Increasing exercise: Generally speaking, the more exercise you get and the more you’re able to move, the lower your risk of developing hemorrhoids will be. Increasing the amount you exercise can also help you reach weight loss goals, and losing weight can reduce your risk of hemorrhoids.
Eat more fiber: The more fiber you eat, the more regular your bowel movements may be. If your current diet is low in fiber, it’s important not to add too much at once. Going from a low-fiber to a high-fiber diet too quickly can cause gas, diarrhea and general digestive discomfort. Work with your doctor to add fiber gradually, such as another serving of vegetables at each meal. You may also want to try a fiber supplement if your physician recommends it.
Stay hydrated: Along with focusing on what you eat, pay attention to what you drink. Aim to drink six to eight glasses of water each day. The more water you drink, the more hydrated you’ll be and the softer your stool may be. Drinking an adequate amount of water each day is particularly important if you are taking fiber supplements. Without the right amount of water, the supplements can make constipation worse.
Find a CRH O’Regan Certified Physician Today

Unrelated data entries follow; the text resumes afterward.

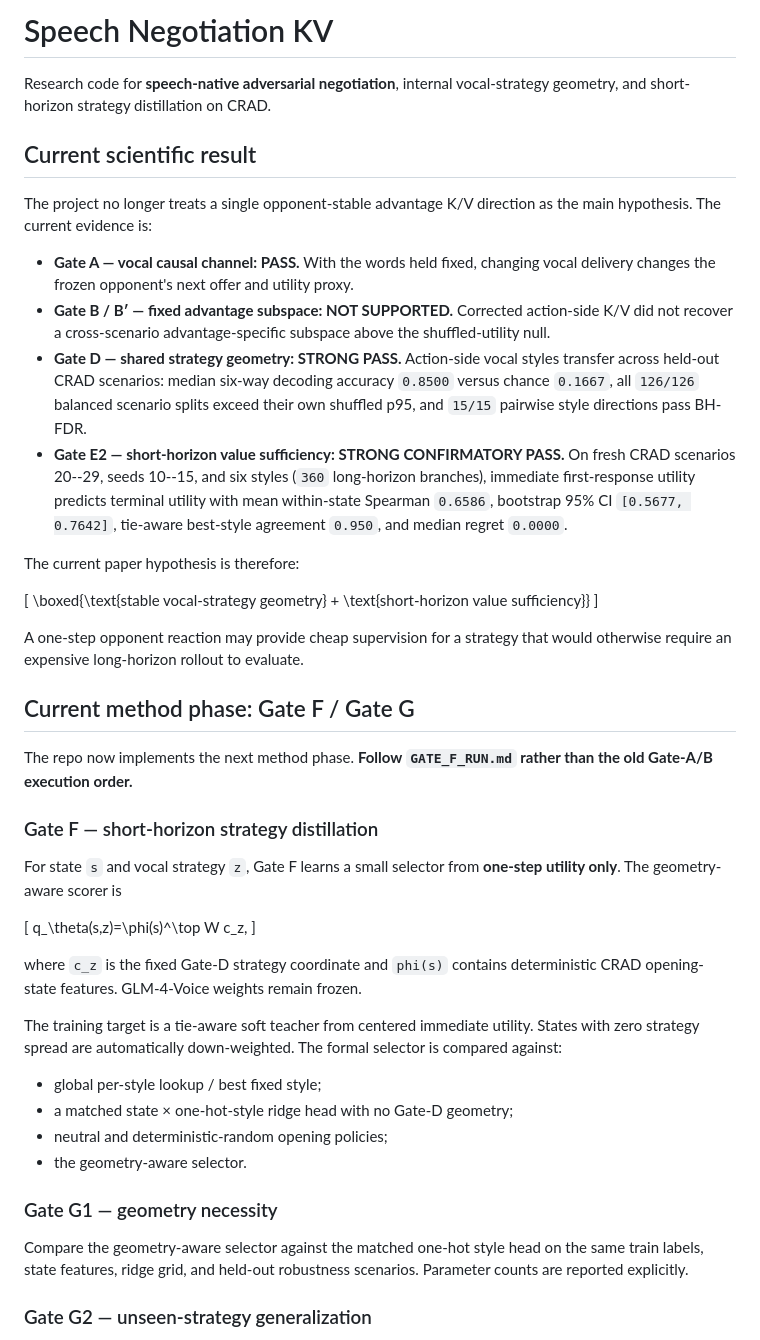
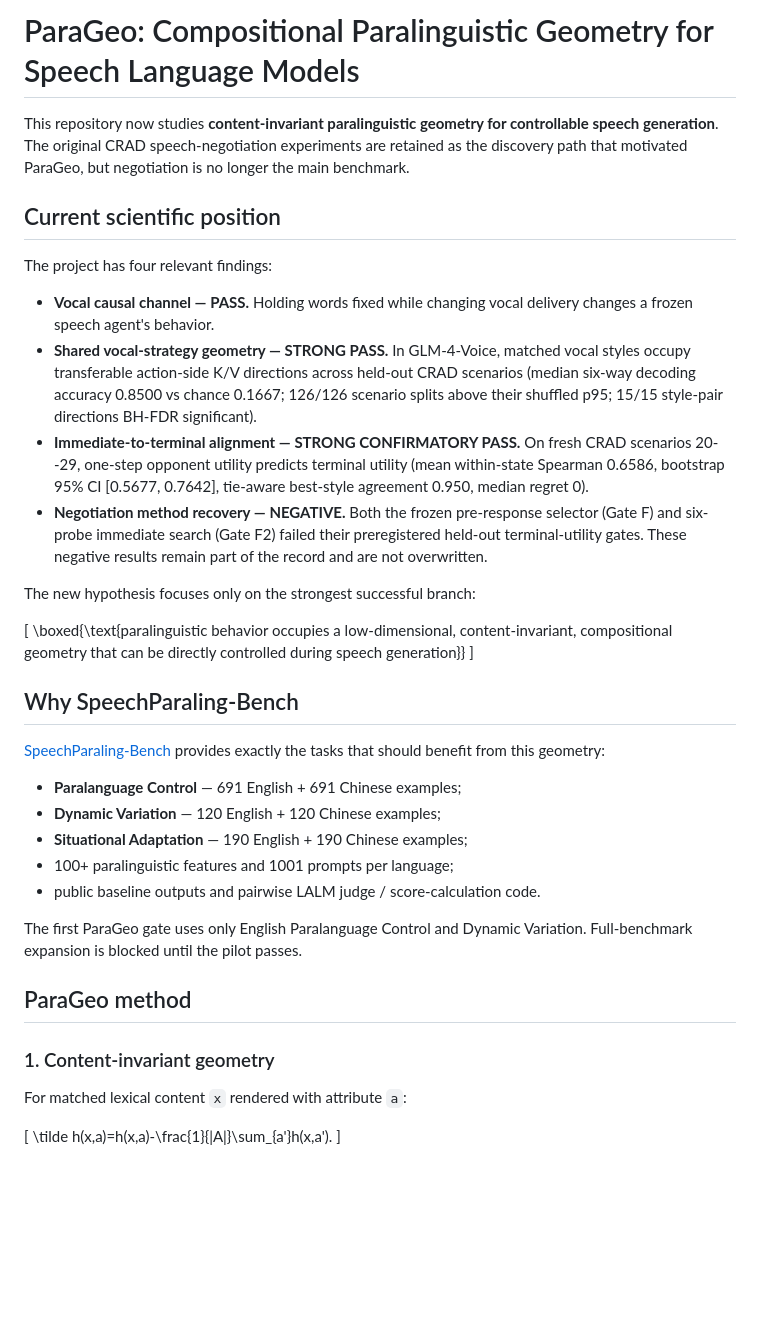
Before and after one commit to yuhanlydia/speech-negotiation-kv, a Markdown page: README.md, the part around one of its changes. GitHub-like rendering; blank space fills up the shorter version.

Commit message:
docs: make ParaGeo the main research path

```diff
--- a/README.md
+++ b/README.md
@@ -1,48 +1,41 @@
-# Speech Negotiation KV
+# ParaGeo: Compositional Paralinguistic Geometry for Speech Language Models
 
-Research code for **speech-native adversarial negotiation**, internal vocal-strategy geometry, and short-horizon strategy distillation on CRAD.
+This repository now studies **content-invariant paralinguistic geometry for controllable speech generation**. The original CRAD speech-negotiation experiments are retained as the discovery path that motivated ParaGeo, but negotiation is no longer the main benchmark.
 
-## Current scientific result
+## Current scientific position
 
-The project no longer treats a single opponent-stable advantage K/V direction as the main hypothesis. The current evidence is:
+The project has four relevant findings:
 
-- **Gate A — vocal causal channel: PASS.** With the words held fixed, changing vocal delivery changes the frozen opponent's next offer and utility proxy.
-- **Gate B / B′ — fixed advantage subspace: NOT SUPPORTED.** Corrected action-side K/V did not recover a cross-scenario advantage-specific subspace above the shuffled-utility null.
-- **Gate D — shared strategy geometry: STRONG PASS.** Action-side vocal styles transfer across held-out CRAD scenarios: median six-way decoding accuracy `0.8500` versus chance `0.1667`, all `126/126` balanced scenario splits exceed their own shuffled p95, and `15/15` pairwise style directions pass BH-FDR.
-- **Gate E2 — short-horizon value sufficiency: STRONG CONFIRMATORY PASS.** On fresh CRAD scenarios 20--29, seeds 10--15, and six styles (`360` long-horizon branches), immediate first-response utility predicts terminal utility with mean within-state Spearman `0.6586`, bootstrap 95% CI `[0.5677, 0.7642]`, tie-aware best-style agreement `0.950`, and median regret `0.0000`.
+- **Vocal causal channel — PASS.** Holding words fixed while changing vocal delivery changes a frozen speech agent's behavior.
+- **Shared vocal-strategy geometry — STRONG PASS.** In GLM-4-Voice, matched vocal styles occupy transferable action-side K/V directions across held-out CRAD scenarios (median six-way decoding accuracy 0.8500 vs chance 0.1667; 126/126 scenario splits above their shuffled p95; 15/15 style-pair directions BH-FDR significant).
+- **Immediate-to-terminal alignment — STRONG CONFIRMATORY PASS.** On fresh CRAD scenarios 20--29, one-step opponent utility predicts terminal utility (mean within-state Spearman 0.6586, bootstrap 95% CI [0.5677, 0.7642], tie-aware best-style agreement 0.950, median regret 0).
+- **Negotiation method recovery — NEGATIVE.** Both the frozen pre-response selector (Gate F) and six-probe immediate search (Gate F2) failed their preregistered held-out terminal-utility gates. These negative results remain part of the record and are not overwritten.
 
-The current paper hypothesis is therefore:
+The new hypothesis focuses only on the strongest successful branch:
 
 \[
-\boxed{\text{stable vocal-strategy geometry} + \text{short-horizon value sufficiency}}
+\boxed{\text{paralinguistic behavior occupies a low-dimensional, content-invariant, compositional geometry that can be directly controlled during speech generation}}
 \]
 
-A one-step opponent reaction may provide cheap supervision for a strategy that would otherwise require an expensive long-horizon rollout to evaluate.
+## Why SpeechParaling-Bench
 
-## Current method phase: Gate F / Gate G
+[SpeechParaling-Bench](https://github.com/Northern-byte-bit/SpeechParaling-Bench) provides exactly the tasks that should benefit from this geometry:
 
-The repo now implements the next method phase. **Follow `GATE_F_RUN.md` rather than the old Gate-A/B execution order.**
+- **Paralanguage Control** — 691 English + 691 Chinese examples;
+- **Dynamic Variation** — 120 English + 120 Chinese examples;
+- **Situational Adaptation** — 190 English + 190 Chinese examples;
+- 100+ paralinguistic features and 1001 prompts per language;
+- public baseline outputs and pairwise LALM judge / score-calculation code.
 
-### Gate F — short-horizon strategy distillation
+The first ParaGeo gate uses only English Paralanguage Control and Dynamic Variation. Full-benchmark expansion is blocked until the pilot passes.
 
-For state `s` and vocal strategy `z`, Gate F learns a small selector from **one-step utility only**. The geometry-aware scorer is
+## ParaGeo method
+
+### 1. Content-invariant geometry
+
+For matched lexical content `x` rendered with attribute `a`:
 
 \[
-q_\theta(s,z)=\phi(s)^\top W c_z,
+\tilde h(x,a)=h(x,a)-\frac{1}{|A|}\sum_{a'}h(x,a').
 \]
 
-where `c_z` is the fixed Gate-D strategy coordinate and `phi(s)` contains deterministic CRAD opening-state features. GLM-4-Voice weights remain frozen.
-
-The training target is a tie-aware soft teacher from centered immediate utility. States with zero strategy spread are automatically down-weighted. The formal selector is compared against:
-
-- global per-style lookup / best fixed style;
-- a matched state × one-hot-style ridge head with no Gate-D geometry;
-- neutral and deterministic-random opening policies;
-- the geometry-aware selector.
-
-### Gate G1 — geometry necessity
-
-Compare the geometry-aware selector against the matched one-hot style head on the same train labels, state features, ridge grid, and held-out robustness scenarios. Parameter counts are reported explicitly.
-
-### Gate G2 — unseen-strategy generalization
-
```
Also changed, not shown: other parts of README.md (+122 -108 lines).
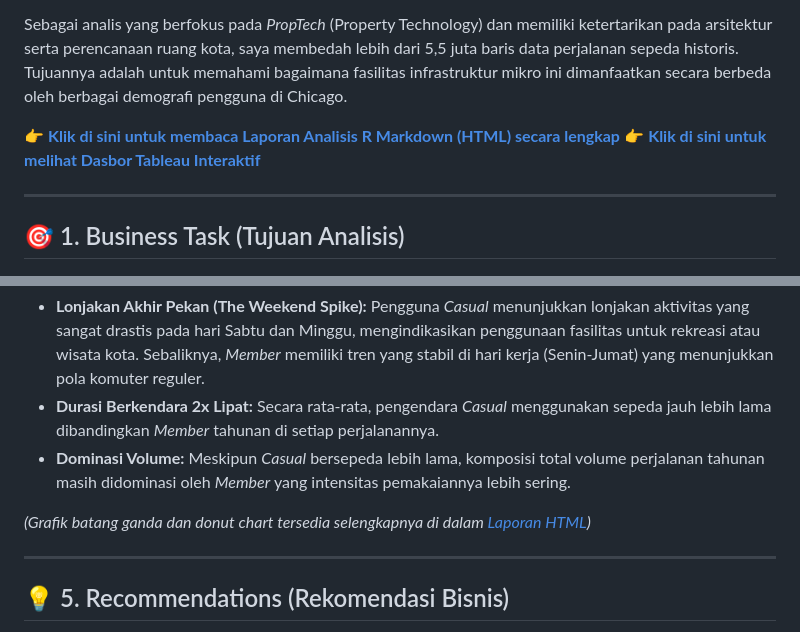
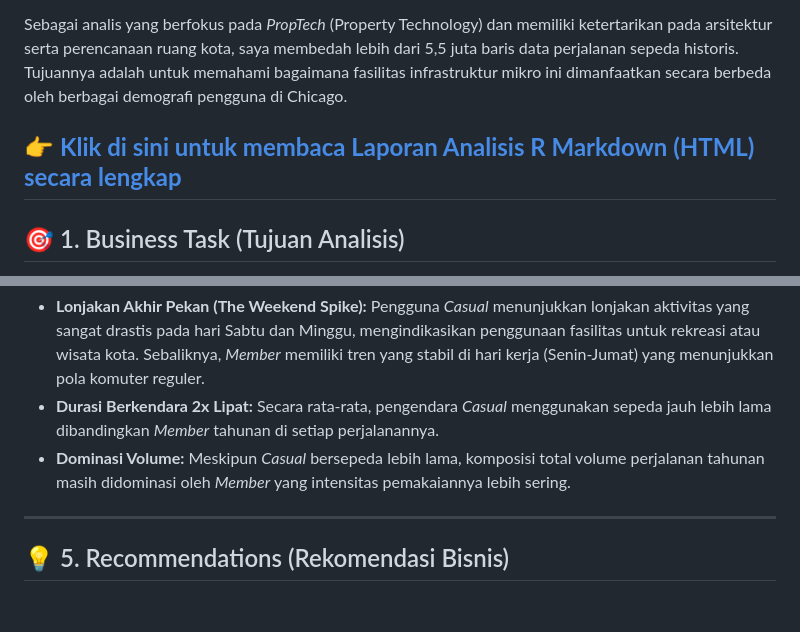
Before and after one commit to s-hidayat/cyclistic-bike-share-analysis, a Markdown page: README.md, 2 parts joined by grey strips. Drawn GitHub-style; blank space fills up the shorter version.

Commit message:
Fix links and improve contact information in README
Updated links in README.md for clarity and accessibility.

```diff
--- a/README.md
+++ b/README.md
@@ -8,8 +8,7 @@ Selamat datang di repositori proyek analisis data saya! Proyek ini merupakan pem
 
 Sebagai analis yang berfokus pada *PropTech* (Property Technology) dan memiliki ketertarikan pada arsitektur serta perencanaan ruang kota, saya membedah lebih dari 5,5 juta baris data perjalanan sepeda historis. Tujuannya adalah untuk memahami bagaimana fasilitas infrastruktur mikro ini dimanfaatkan secara berbeda oleh berbagai demografi pengguna di Chicago.
 
-👉 **[Klik di sini untuk membaca Laporan Analisis R Markdown (HTML) secara lengkap](https://s-hidayat.github.io/cyclistic-bike-share-analysis/)** 👉 **[Klik di sini untuk melihat Dasbor Tableau Interaktif]([MASUKKAN_LINK_TABLEAU_ANDA])**
-
+👉 **[Klik di sini untuk membaca Laporan Analisis R Markdown (HTML) secara lengkap](https://s-hidayat.github.io/cyclistic-bike-share-analysis/)**
 ---
 
 ## 🎯 1. Business Task (Tujuan Analisis)
@@ -46,7 +45,6 @@ Dari eksplorasi data menggunakan `ggplot2`, ditemukan tiga pola perilaku utama y
 * **Durasi Berkendara 2x Lipat:** Secara rata-rata, pengendara *Casual* menggunakan sepeda jauh lebih lama dibandingkan *Member* tahunan di setiap perjalanannya.
 * **Dominasi Volume:** Meskipun *Casual* bersepeda lebih lama, komposisi total volume perjalanan tahunan masih didominasi oleh *Member* yang intensitas pemakaiannya lebih sering.
 
-*(Grafik batang ganda dan donut chart tersedia selengkapnya di dalam [Laporan HTML]([MASUKKAN_LINK_GITHUB_PAGES_ANDA]))*
 
 ---
 
```
Also changed, not shown: other parts of README.md (+1 -1 lines).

There are many options when searching for relief from hemorrhoids, and you can likely choose a minimally invasive and pain-free solution. Work with a CRH O’Regan-certified physician today to learn more about how a minimally invasive procedure can give you the long-lasting relief you’ve been looking for.